### TASK DIRECTIONS
Check every line of the data and copy the ones where "README" appears.

Edit difference data:
##########

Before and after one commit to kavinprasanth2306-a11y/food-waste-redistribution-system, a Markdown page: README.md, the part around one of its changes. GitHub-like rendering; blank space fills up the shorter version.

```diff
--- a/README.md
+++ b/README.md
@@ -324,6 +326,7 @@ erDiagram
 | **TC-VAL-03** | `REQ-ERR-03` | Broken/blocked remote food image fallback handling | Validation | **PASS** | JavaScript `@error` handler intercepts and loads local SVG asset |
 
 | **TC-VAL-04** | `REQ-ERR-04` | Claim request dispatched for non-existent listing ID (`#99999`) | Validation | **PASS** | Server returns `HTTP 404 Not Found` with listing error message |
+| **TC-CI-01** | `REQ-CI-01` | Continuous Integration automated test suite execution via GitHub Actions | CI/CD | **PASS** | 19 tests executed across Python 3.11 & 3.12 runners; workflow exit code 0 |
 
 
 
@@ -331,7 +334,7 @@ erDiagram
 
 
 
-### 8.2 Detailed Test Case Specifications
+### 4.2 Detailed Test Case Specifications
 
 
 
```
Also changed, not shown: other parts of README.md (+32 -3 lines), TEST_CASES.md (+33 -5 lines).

##########

### EXERCISE RESPONSE
Before and after one commit to kavinprasanth2306-a11y/food-waste-redistribution-system, a Markdown page: README.md, the part around one of its changes. GitHub-like rendering; blank space fills up the shorter version.
--- a/README.md
+++ b/README.md
Also changed, not shown: other parts of README.md (+32 -3 lines), TEST_CASES.md (+33 -5 lines).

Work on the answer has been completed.